** Record excerpts follows **
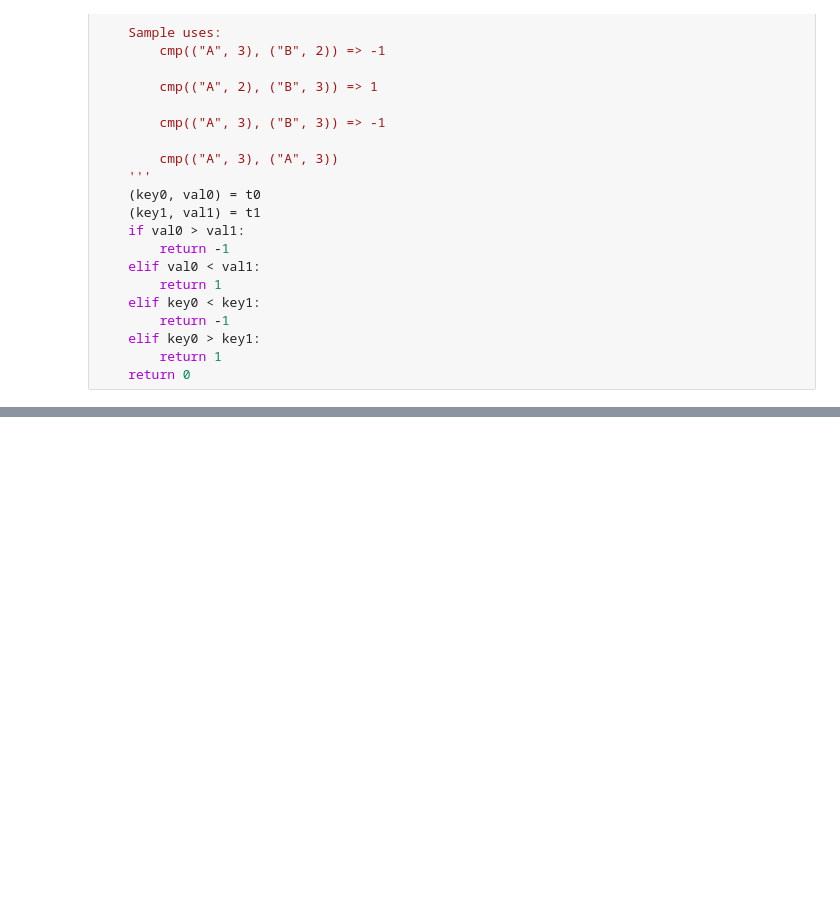
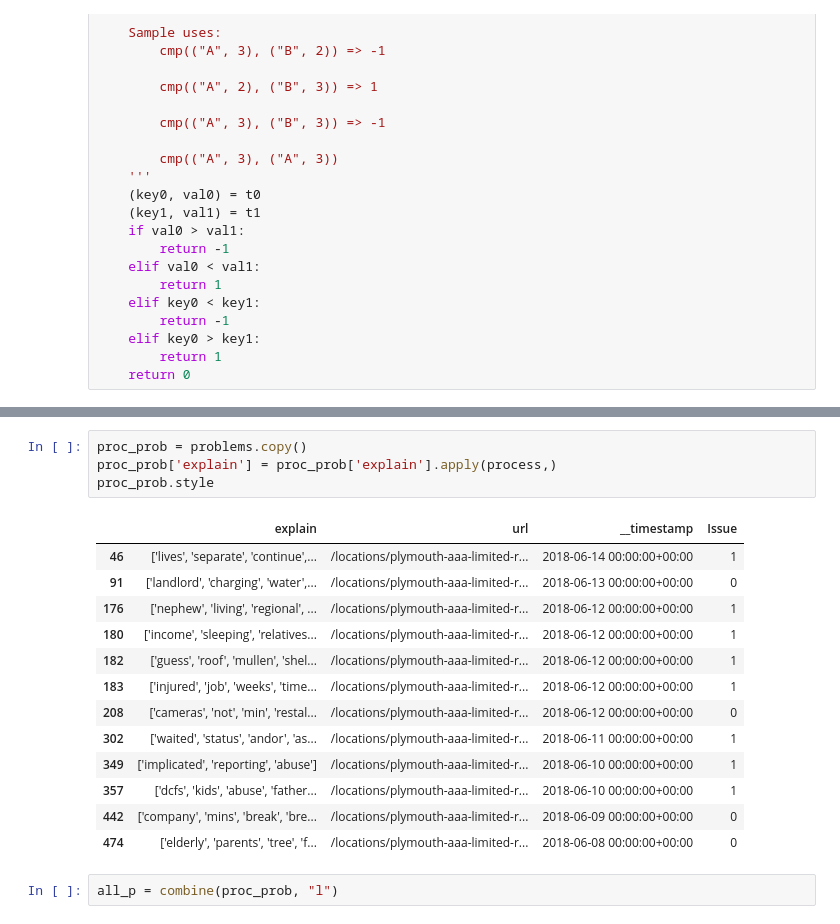
Before and after one commit to natashamathur/EOTSS, a Jupyter notebook: Feedback Preliminary.ipynb, the cells around one changed output, grey strips where cells are left out. Cells and saved outputs as stored; diff of their text form; blank space fills up the shorter version.

```diff
--- a/Feedback Preliminary.ipynb
+++ b/Feedback Preliminary.ipynb
@@ -308 +303,21 @@ find_top_k_ngrams(list_r, 2, 10)
+# %%
+proc_prob = problems.copy()
+proc_prob['explain'] = proc_prob['explain'].apply(process,)
+proc_prob.style
+# %% [output]
+|  | explain | url | __timestamp | Issue |
+| 46 | ['lives', 'separate', 'continue',... | /locations/plymouth-aaa-limited-r... | 2018-06-14 00:00:00+00:00 | 1 |
+| 91 | ['landlord', 'charging', 'water',... | /locations/plymouth-aaa-limited-r... | 2018-06-13 00:00:00+00:00 | 0 |
+| 176 | ['nephew', 'living', 'regional', ... | /locations/plymouth-aaa-limited-r... | 2018-06-12 00:00:00+00:00 | 1 |
+| 180 | ['income', 'sleeping', 'relatives... | /locations/plymouth-aaa-limited-r... | 2018-06-12 00:00:00+00:00 | 1 |
+| 182 | ['guess', 'roof', 'mullen', 'shel... | /locations/plymouth-aaa-limited-r... | 2018-06-12 00:00:00+00:00 | 1 |
+| 183 | ['injured', 'job', 'weeks', 'time... | /locations/plymouth-aaa-limited-r... | 2018-06-12 00:00:00+00:00 | 1 |
+| 208 | ['cameras', 'not', 'min', 'restal... | /locations/plymouth-aaa-limited-r... | 2018-06-12 00:00:00+00:00 | 0 |
+| 302 | ['waited', 'status', 'andor', 'as... | /locations/plymouth-aaa-limited-r... | 2018-06-11 00:00:00+00:00 | 1 |
+| 349 | ['implicated', 'reporting', 'abuse'] | /locations/plymouth-aaa-limited-r... | 2018-06-10 00:00:00+00:00 | 1 |
+| 357 | ['dcfs', 'kids', 'abuse', 'father... | /locations/plymouth-aaa-limited-r... | 2018-06-10 00:00:00+00:00 | 1 |
+| 442 | ['company', 'mins', 'break', 'bre... | /locations/plymouth-aaa-limited-r... | 2018-06-09 00:00:00+00:00 | 0 |
+| 474 | ['elderly', 'parents', 'tree', 'f... | /locations/plymouth-aaa-limited-r... | 2018-06-08 00:00:00+00:00 | 0 |
+# %%
+all_p = combine(proc_prob, "l")
 # %%
```
Also changed, not shown: parts of 29 cells of this notebook.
** End of Record excerpts **
Print out every record above exactly as given. Do not include the pictures.

▶ [Response to this exercise]
Before and after one commit to natashamathur/EOTSS, a Jupyter notebook: Feedback Preliminary.ipynb, the cells around one changed output, grey strips where cells are left out. Cells and saved outputs as stored; diff of their text form; blank space fills up the shorter version.

```diff
--- a/Feedback Preliminary.ipynb
+++ b/Feedback Preliminary.ipynb
@@ -308 +303,21 @@ find_top_k_ngrams(list_r, 2, 10)
+# %%
+proc_prob = problems.copy()
+proc_prob['explain'] = proc_prob['explain'].apply(process,)
+proc_prob.style
+# %% [output]
+|  | explain | url | __timestamp | Issue |
+| 46 | ['lives', 'separate', 'continue',... | /locations/plymouth-aaa-limited-r... | 2018-06-14 00:00:00+00:00 | 1 |
+| 91 | ['landlord', 'charging', 'water',... | /locations/plymouth-aaa-limited-r... | 2018-06-13 00:00:00+00:00 | 0 |
+| 176 | ['nephew', 'living', 'regional', ... | /locations/plymouth-aaa-limited-r... | 2018-06-12 00:00:00+00:00 | 1 |
+| 180 | ['income', 'sleeping', 'relatives... | /locations/plymouth-aaa-limited-r... | 2018-06-12 00:00:00+00:00 | 1 |
+| 182 | ['guess', 'roof', 'mullen', 'shel... | /locations/plymouth-aaa-limited-r... | 2018-06-12 00:00:00+00:00 | 1 |
+| 183 | ['injured', 'job', 'weeks', 'time... | /locations/plymouth-aaa-limited-r... | 2018-06-12 00:00:00+00:00 | 1 |
+| 208 | ['cameras', 'not', 'min', 'restal... | /locations/plymouth-aaa-limited-r... | 2018-06-12 00:00:00+00:00 | 0 |
+| 302 | ['waited', 'status', 'andor', 'as... | /locations/plymouth-aaa-limited-r... | 2018-06-11 00:00:00+00:00 | 1 |
+| 349 | ['implicated', 'reporting', 'abuse'] | /locations/plymouth-aaa-limited-r... | 2018-06-10 00:00:00+00:00 | 1 |
+| 357 | ['dcfs', 'kids', 'abuse', 'father... | /locations/plymouth-aaa-limited-r... | 2018-06-10 00:00:00+00:00 | 1 |
+| 442 | ['company', 'mins', 'break', 'bre... | /locations/plymouth-aaa-limited-r... | 2018-06-09 00:00:00+00:00 | 0 |
+| 474 | ['elderly', 'parents', 'tree', 'f... | /locations/plymouth-aaa-limited-r... | 2018-06-08 00:00:00+00:00 | 0 |
+# %%
+all_p = combine(proc_prob, "l")
 # %%
```
Also changed, not shown: parts of 29 cells of this notebook.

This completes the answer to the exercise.